„Lange Nacht der Bilder“ is an annual art exhibiton taking place in Lichtenberg, Berlin. On the last Friday in September Artists all over the district open their studios to the public. There is also a central venue by which the district mayor makes his (also annual) official opening speach. From 5 p.m. until midnight „uncensored“ art is at display – meaning that any artist located in the area can enlist.
There is also a catalogue. I have taken a look at the artworks presented and compiled some statistics. I guess it must be of interest to know what such a conglomeration of colleagues are making up “together”. Download the catalogue from the exhibition website.
Technique, aesthetics and contents
I have classified each artwork by three dimensions: technique, aesthetic orientation, and contents. Technique is divided into classical (painting, drawing, collage, and sculpture), photography and installation+. By aesthetic orientation I mean orientation towards beauty versus orientation towards ugliness. If you are new to judgement in contemporary art, you may find it surprising that some artworks are deemed (wilfully) ugly. But my claim is that some artworks are like that. Contents in my statistics may come out clear or enigmatic. Abstract art is classified as „enigmatic”. It is the immediate accessibility of the artwork which is (crudely) assessed, not the quality. A landscape and any face I consider to be clear in contents, even when, say a landscape painting, may carry a metaphoric meaning which it can take some background to understand. At least you know where to „start“ when looking at an artwork being clear in this sense.
Beauty on top
I was surprised to see how many of the artworks were aiming at beauty. There were 38 pieces (48 percent) and only 11 went for ugliness, according to my assessment. This I hold to be contrary to today’s typical (contemporary art) museum experience.
However, as many as 30 pieces I have classified as aesthetically „neutral“. By those, the artist does not seem to care. The artwork may sometimes appear more like a documentary than an artwork.
Unsurprisingly then, in some artworks, you find a more or less odd mixture of beauty and ugliness. Birkedal’s is one example.
There is harmony in colours and composition, but there are also ugly „splashes“. (I counted this one as „neutral“.)

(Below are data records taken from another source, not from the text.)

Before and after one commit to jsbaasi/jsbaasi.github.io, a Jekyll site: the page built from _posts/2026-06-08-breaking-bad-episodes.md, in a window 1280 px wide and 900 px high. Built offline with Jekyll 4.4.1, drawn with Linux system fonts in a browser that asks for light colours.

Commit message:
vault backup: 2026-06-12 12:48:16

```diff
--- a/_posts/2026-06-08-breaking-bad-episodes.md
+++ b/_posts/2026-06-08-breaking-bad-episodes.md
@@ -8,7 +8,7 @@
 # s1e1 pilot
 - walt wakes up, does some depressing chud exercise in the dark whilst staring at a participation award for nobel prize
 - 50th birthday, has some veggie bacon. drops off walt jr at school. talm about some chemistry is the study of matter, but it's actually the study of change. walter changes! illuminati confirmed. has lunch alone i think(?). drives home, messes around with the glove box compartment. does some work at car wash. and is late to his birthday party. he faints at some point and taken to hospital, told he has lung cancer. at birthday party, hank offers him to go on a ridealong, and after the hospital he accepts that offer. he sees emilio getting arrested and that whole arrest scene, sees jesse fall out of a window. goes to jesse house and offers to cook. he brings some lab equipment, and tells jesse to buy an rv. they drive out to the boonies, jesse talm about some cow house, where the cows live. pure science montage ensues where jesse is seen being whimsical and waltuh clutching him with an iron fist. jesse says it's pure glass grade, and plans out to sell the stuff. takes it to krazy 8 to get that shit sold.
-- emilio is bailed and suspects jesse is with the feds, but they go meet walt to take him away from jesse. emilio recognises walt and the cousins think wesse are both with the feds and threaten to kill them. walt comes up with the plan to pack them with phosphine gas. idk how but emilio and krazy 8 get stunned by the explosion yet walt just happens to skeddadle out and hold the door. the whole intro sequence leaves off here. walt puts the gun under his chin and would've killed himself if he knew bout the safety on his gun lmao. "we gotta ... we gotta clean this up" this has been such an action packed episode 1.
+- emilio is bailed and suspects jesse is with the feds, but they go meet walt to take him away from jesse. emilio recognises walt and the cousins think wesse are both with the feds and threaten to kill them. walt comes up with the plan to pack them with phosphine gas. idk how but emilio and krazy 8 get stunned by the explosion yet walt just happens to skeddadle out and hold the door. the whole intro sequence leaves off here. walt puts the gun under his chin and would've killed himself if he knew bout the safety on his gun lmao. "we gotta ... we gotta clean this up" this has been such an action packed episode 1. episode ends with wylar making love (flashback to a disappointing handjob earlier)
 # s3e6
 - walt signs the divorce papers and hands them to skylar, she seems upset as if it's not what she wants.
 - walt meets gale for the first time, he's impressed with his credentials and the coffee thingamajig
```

However, Chacon’s pen drawing below exemplifies a completely different combination of ugliness and beauty.
The face is old and wrinkled. But the face is drawn with skill and empathy, leaving the artwork as such in my opinion beautiful.

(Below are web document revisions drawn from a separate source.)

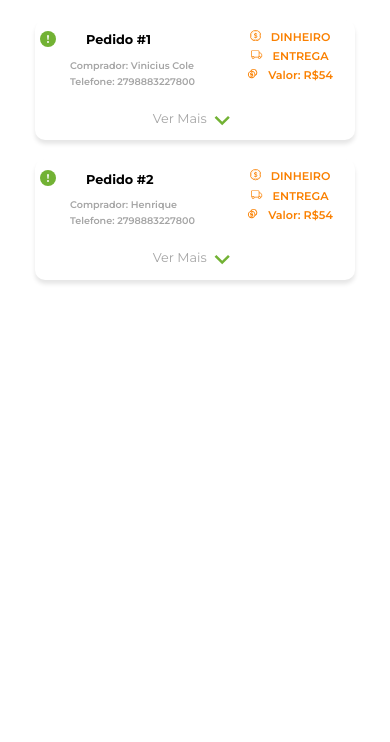
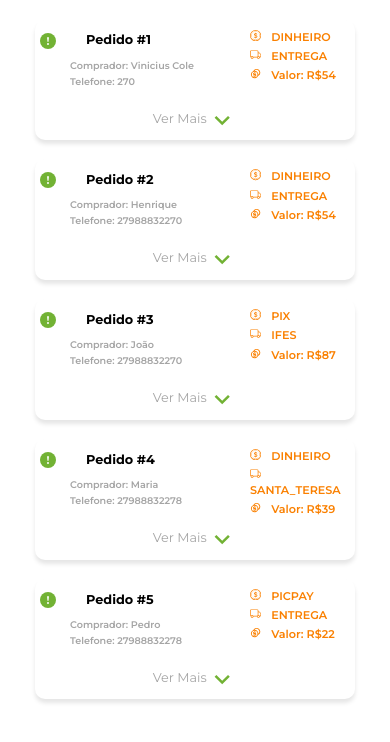
Before and after one commit to Prezotti/astral-frontend, a Next.js app: page /compras in a window 390 px wide. Shown: the top 742 px of the page. Built offline with nearby package versions, Linux system fonts and the light colour scheme.

Commit message:
TR-052 Incremento
Implementada a responsividade e a animação do cardPedido;
Criação de alguns exemplos estáticos na tela Compras que futuramente será substituido pela requisição ao backend

```diff
--- a/src/components/CardPedido.tsx
+++ b/src/components/CardPedido.tsx
@@ -16,10 +16,10 @@ interface CardPedidoProps {
 }
 
 export function CardPedido({ compra }: CardPedidoProps) {
-  const [expandeContainer, setExpandeContainer] = useState(false);
+  const [containerExpandido, setcontainerExpandido] = useState(false);
 
-  const handleExpandeContainer = () => {
-    setExpandeContainer(!expandeContainer);
+  const handlecontainerExpandido = () => {
+    setcontainerExpandido(!containerExpandido);
   };
 
   const produtores: string[] = [];
@@ -37,14 +37,12 @@ export function CardPedido({ compra }: CardPedidoProps) {
     <>
       <div
         className={`${styles.cardPedido} ${
-          expandeContainer ? styles.expandeContainer : ""
+          containerExpandido ? styles.cardExpandido : ""
         }`}
       >
         <div className={styles.infoPedido}>
           <div className={styles.pedido}>
-            <a href="">
             <BsExclamation className={styles.iconeExclamacao} />
-            </a>
             <h3>Pedido #{compra.id}</h3>
           </div>
           <div className={styles.icones}>
@@ -66,7 +64,7 @@ export function CardPedido({ compra }: CardPedidoProps) {
             <p>Telefone: {compra.telefone}</p>
           </div>
         </div>
-        {expandeContainer && (
+
         <section className={styles.tabelas}>
           {produtores.map((produtor) => {
             return (
@@ -77,10 +75,10 @@ export function CardPedido({ compra }: CardPedidoProps) {
             );
           })}
         </section>
-        )}
-        <div className={styles.verMais} onClick={handleExpandeContainer}>
-          <p>{expandeContainer ? "Ver Menos" : "Ver Mais"}</p>
-          {expandeContainer ? (
+
+        <div className={styles.verMais} onClick={handlecontainerExpandido}>
+          <p>{containerExpandido ? "Ver Menos" : "Ver Mais"}</p>
+          {containerExpandido ? (
             <MdKeyboardArrowUp className={styles.iconeSeta} />
           ) : (
             <MdKeyboardArrowDown className={styles.iconeSeta} />
--- a/src/pages/compras.tsx
+++ b/src/pages/compras.tsx
@@ -3,15 +3,12 @@ import { Compra } from "@/classes/Compra";
 import { ListagemProduto } from "@/classes/ListagemProduto";
 
 export default function Compras() {
-  return (
-    <>
-      <CardPedido
-        compra={
+  const compras = [
     new Compra(
       1,
       new Date("2023-06-05"),
       "Vinicius Cole",
-            "2798883227800",
+      "270",
       "Rua das Azaleias, 69 - casa",
       [
         new ListagemProduto("Cebolinha", "Vanildo", 4),
@@ -22,16 +19,12 @@ export default function Compras() {
       "",
       5,
       54
-          )
-        }
-      ></CardPedido>
-      <CardPedido
-        compra={
+    ),
     new Compra(
       2,
       new Date("2023-06-05"),
       "Henrique",
-            "2798883227800",
+      "27988832270",
       "Rua das Azaleias, 69 - casa",
       [
         new ListagemProduto("Cebolinha", "Durce", 4),
@@ -42,9 +35,64 @@ export default function Compras() {
       "",
       5,
       54
-          )
-        }
-      ></CardPedido>
+    ),
+    // Adicione mais instâncias aqui com informações aleatórias
+    // Exemplo:
+    new Compra(
+      3,
+      new Date("2023-06-05"),
+      "João",
+      "27988832270",
+      "Rua das Flores, 123",
+      [
+        new ListagemProduto("Maçã", "Durce", 3),
+        new ListagemProduto("Laranja", "Vanildo", 5),
+      ],
+      "PIX",
+      "IFES",
+      "Loja A",
+      6,
+      87
+    ),
+    new Compra(
+      4,
+      new Date("2023-06-06"),
+      "Maria",
+      "27988832278",
+      "Rua dos Cravos, 321",
+      [
+        new ListagemProduto("Tomate", "Durce", 2),
+        new ListagemProduto("Cenoura", "Vanildo", 3),
+      ],
+      "DINHEIRO",
+      "SANTA_TERESA",
+      "",
+      4,
+      39
+    ),
+    new Compra(
+      5,
+      new Date("2023-06-06"),
+      "Pedro",
+      "27988832278",
+      "Rua das Margaridas, 555",
+      [
+        new ListagemProduto("Abacaxi", "Durce", 1),
+        new ListagemProduto("Melancia", "Durce", 2),
+      ],
+      "PICPAY",
+      "ENTREGA",
+      "Loja B",
+      3,
+      22
+    ),
+  ];
+
+  return (
+    <>
+      {compras.map((compra) => (
+        <CardPedido compra={compra} key={compra.id} />
+      ))}
     </>
   );
 }
--- a/src/styles/components/CardPedido.module.css
+++ b/src/styles/components/CardPedido.module.css
@@ -42,7 +42,7 @@
   color: #FA8001;
   font-weight: 600;
   justify-content: space-around;
-  align-items: center;
+  align-items: flex-start;
   font-size: 0.9rem;
 }
 
@@ -81,24 +81,23 @@
 
 .tabelas {
   display: flex;
+  max-height: 0;
   flex-direction: column;
-  max-height: 0;
   overflow: hidden;
-  transition: max-height 1s;
 }
 
-.expandeContainer .tabelas {
-  max-height: 1000px;
+.cardExpandido .tabelas {
+  max-height: 10000px;
   animation-name: expand;
-  animation-duration: 1s;
+  animation-duration: 4s;
 }
 
-@keyframes expand {
+ @keyframes expand {
   0% {
     max-height: 0;
   }
   100% {
-    max-height: 1000px;
+    max-height: 10000px;
   }
 }
 
@@ -106,6 +105,10 @@
 @media (max-width: 720px) {
   .cardPedido{
     width: 600px;
+  }
+  .infoPedido {
+    justify-content: space-between;
+    grid-template-columns: 300px 150px;
   }
   .icones{
     height: fit-content;
@@ -132,7 +135,7 @@
     width: 400px;
   }
   .infoPedido {
-    grid-template-columns: 250px 140px;
+    grid-template-columns: 250px 120px;
   }
   .cardPedido h3{
     font-size: 1em;
```
Lines whose indentation alone changed are shown as unchanged.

Also somewhat surprising: we (artists in Lichtenberg) are mostly classical, or you could even say traditional, in technique. 49 works presented out of 79 were sculptures, paintings, drawings, collages, and similar. Again, this is contrary to what you will find in the main exhibition hall of Hamburger Bahnhof. Moreover, there were 19 photos (including videos). Only 11 works I have classified as installation, performance, and other „exotic“ techniques.
An artwork with no contents is empty. However, as stated above, I have not tried to assess the richness of the 79 artworks found in the catalogue.

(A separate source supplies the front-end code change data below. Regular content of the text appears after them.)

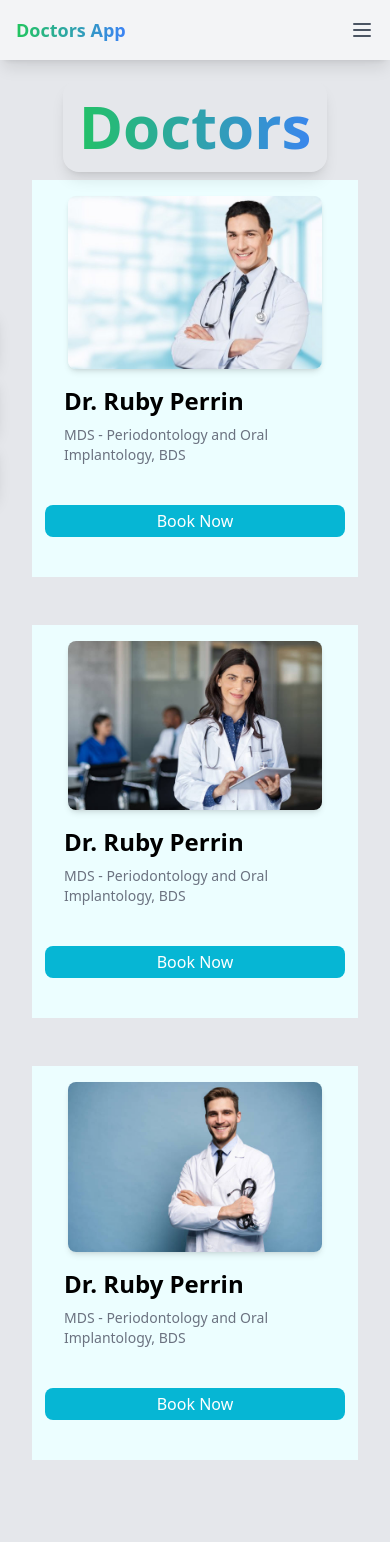
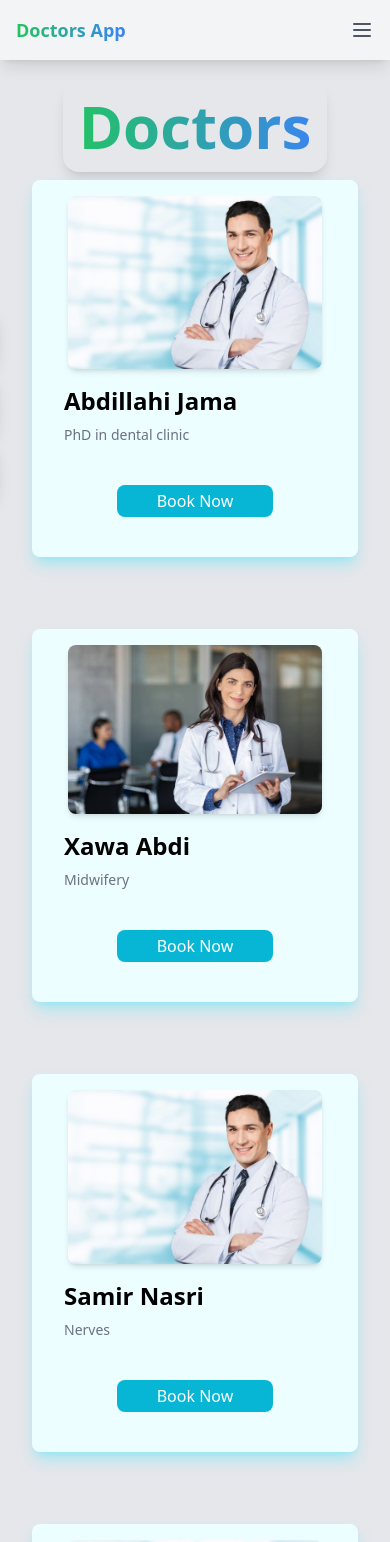
Before and after one commit to tiigsi-bootcamp/doctors-app, a Vue app: page /doctors in a window 390 px wide. Shown: the top 1542 px of the page. Before the commit the page ends 1508 px from the top, so only its background shows below. Built offline with nearby package versions, Linux system fonts and the light colour scheme.

Commit message:
Added doctors page

```diff
--- /dev/null
+++ b/src/components/DoctorsCard.vue
@@ -0,0 +1,28 @@
+<script setup lang="ts">
+defineProps<{ name: string, specialty: string }>();
+</script>
+
+<template>
+	<div class="mx-8 mt-2 mb-12 md:max-w-lg md:my-12 bg-cyan-50 rounded-lg shadow-lg shadow-cyan-300/50">
+		<div class="px-9 md:px-8 py-4">
+			<slot>
+				<img
+					class="shadow-md rounded-lg object-cover transition duration-300 hover:scale-90"
+					src="images/stoc.jpg"
+				/>
+			</slot>
+		</div>
+
+		<div class="flex flex-col">
+			<span class="font-semibold text-2xl px-8">{{ name }}</span>
+			<span
+				class="block text-gray-500 text-sm px-8 mt-2"
+			>{{ specialty }}</span>
+		</div>
+		<div class="text-center">
+			<button
+				class="rounded-lg text-white bg-cyan-500 transition hover:bg-cyan-400 my-10 px-10 lg:px-28 py-1"
+			>Book Now</button>
+		</div>
+	</div>
+</template>
--- a/src/pages/Doctors.vue
+++ b/src/pages/Doctors.vue
@@ -1,149 +1,26 @@
-<<script setup lang="ts"></script>
+<script setup lang="ts">
+import DoctorsCard from '../components/DoctorsCard.vue';
+</script>
 
 <template>
   <div class="flex justify-center">
     <h1
-      class="
-        text-center
-        font-bold
-        bg-gradient-to-r
-        from-green-500
-        to-blue-500
-        text-transparent
-        bg-clip-text
-        text-6xl
-        shadow-lg
-        rounded-2xl
-        p-4
-        hover:from-blue-500 hover:to-green-500
-      "
-    >
-      Doctors
-    </h1>
+      class="text-center font-bold bg-gradient-to-r from-green-500 to-blue-500 text-transparent bg-clip-text text-6xl shadow-lg rounded-2xl p-4 hover:from-blue-500 hover:to-green-500 transition-all"
+    >Doctors</h1>
   </div>
-  <div class="md:flex justify-start">
-    <div class="mx-8 mt-2 mb-12 md:max-w-lg md:h-full md:my-12 bg-cyan-50">
-      <div class="px-9 md:px-8 py-4">
-        <img
-          class="
-            shadow-md
-            rounded-lg
-            object-cover
-            transition
-            duration-300
-            hover:scale-90
-          "
-          src="images/stoc.jpg"
-          alt=""
-        />
-      </div>
+  <div class="grid grid-cols-1 sm:grid-cols-2 md:grid-cols-3 gap-y-4">
+    <DoctorsCard name="Abdillahi Jama" specialty="PhD in dental clinic" />
 
-      <div class="flex flex-col">
-        <span class="font-semibold text-2xl px-8">Dr. Ruby Perrin </span>
-        <span class="block text-gray-500 text-sm px-8 mt-2"
-          >MDS - Periodontology and Oral Implantology, BDS</span
-        >
-      </div>
-      <div class="text-center">
-        <button
-          class="
-            rounded-lg
-            text-white
-            bg-cyan-500
-            transition
-            hover:bg-cyan-400
-            my-10
-            px-28
-            py-1
-          "
-        >
-          Book Now
-        </button>
-      </div>
-    </div>
+    <DoctorsCard name="Xawa Abdi" specialty="Midwifery">
+      <img
+        class="shadow-md rounded-lg object-cover transition duration-300 hover:scale-90 h-full w-full"
+        src="images/istockphoto.jpg"
+        alt="Doctor image not found"
+      />
+    </DoctorsCard>
 
-    <div class="mx-8 mt-2 mb-12 md:max-w-lg md:h-full md:my-12 bg-cyan-50">
-      <div class="px-9 md:px-8 py-4">
-        <img
-          class="
-            shadow-md
-            rounded-lg
-            object-cover
-            transition
-            duration-300
-            hover:scale-90
-            h-full
-            w-full
-          "
-          src="images/istockphoto.jpg"
-          alt=""
-        />
-      </div>
+    <DoctorsCard name="Samir Nasri" specialty="Nerves" />
 
-      <div class="flex flex-col">
-        <span class="font-semibold text-2xl px-8">Dr. Ruby Perrin </span>
-        <span class="block text-gray-500 text-sm px-8 mt-2"
-          >MDS - Periodontology and Oral Implantology, BDS</span
-        >
-      </div>
-      <div class="text-center">
-        <button
-          class="
-            rounded-lg
-            text-white
-            bg-cyan-500
-            transition
-            hover:bg-cyan-400
-            my-10
-            px-28
-            py-1
-          "
-        >
-          Book Now
-        </button>
-      </div>
-    </div>
-
-    <div class="mx-8 mt-2 mb-12 md:max-w-lg md:h-full md:my-12 bg-cyan-50">
-      <div class="px-9 md:px-8 py-4">
-        <img
-          class="
-            shadow-md
-            rounded-lg
-            object-cover
-            transition
-            duration-300
-            hover:scale-90
-            h-full
-            w-full
-          "
-          src="images/pic.jpg"
-          alt=""
-        />
-      </div>
-
-      <div class="flex flex-col">
-        <span class="font-semibold text-2xl px-8">Dr. Ruby Perrin </span>
-        <span class="block text-gray-500 text-sm px-8 mt-2"
-          >MDS - Periodontology and Oral Implantology, BDS</span
-        >
-      </div>
-      <div class="text-center">
-        <button
-          class="
-            rounded-lg
-            text-white
-            bg-cyan-500
-            transition
-            hover:bg-cyan-400
-            my-10
-            px-28
-            py-1
-          "
-        >
-          Book Now
-        </button>
-      </div>
-    </div>
+    <DoctorsCard name="Test Person" specialty="PhD in testing & stuff"></DoctorsCard>
   </div>
 </template>
--- a/tailwind.config.js
+++ b/tailwind.config.js
@@ -1,10 +1,8 @@
 module.exports = {
-  mode: 'jit', // Enable Just-In-Time mode.
   content: [
     "./index.html",
     "./src/**/*.{vue,js,ts,jsx,tsx}",
   ],
-  darkMode: false, // or 'media' or 'class'
   theme: {
     extend: {},
   },
```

Out of the 79, 33 state with clarity what the artwork (at the outset) is about. But of course, even artworks that are clear in this sense, are not always dealt with in a moment.
For instance, I find the sculpture by Mahle compelling. I would have liked to meet this person!
Regarding the one below, I am not so sure. The image (photo) is titled „The Wise“, but except for the cliché-like beard and grey hair, I cannot see much wisdom here. If this man is wise, the artist has in my opinion failed to show it.
Other examples of „clear“, but not convincing: Martinez, page 25, Schreck, page 47. I find the images banal.
The remaining 46 artworks leave open to the public where to “start”. I have classified those as „enigmatic“, because you cannot readily see what they are about. Below we see some reliefs at the wall, which I think may be worth a closer look.
Perhaps the texture when seen “live”, will give you something.
By the next image, however, the question is rather: Why is this photo (titled simply Karussel) in the art catalogue at all?
Good or poor art?
It should now be clear that three dimensions do not aim at distinguishing between good and poor art – not even „aesthetic orientation“. I hope the dimensions defined and the statistics offered can still be useful. We need orientation as a step towards judgement.
Artwork of the fortnight
The artwork of the fortnight was found on page 17. The image immediately caught my attention. In particular, I find the yellow light captivating.
The light is behind the landscape as well as integrated into it.
In the world of humans, I believe “light”, metaphorically understood, plays a similar, dual role. Enlightenment, say, casts light on our existence, but not only that. Modern consciousness – which we can call the enlightened mind – is an integral part of our very being.
- See also Judgement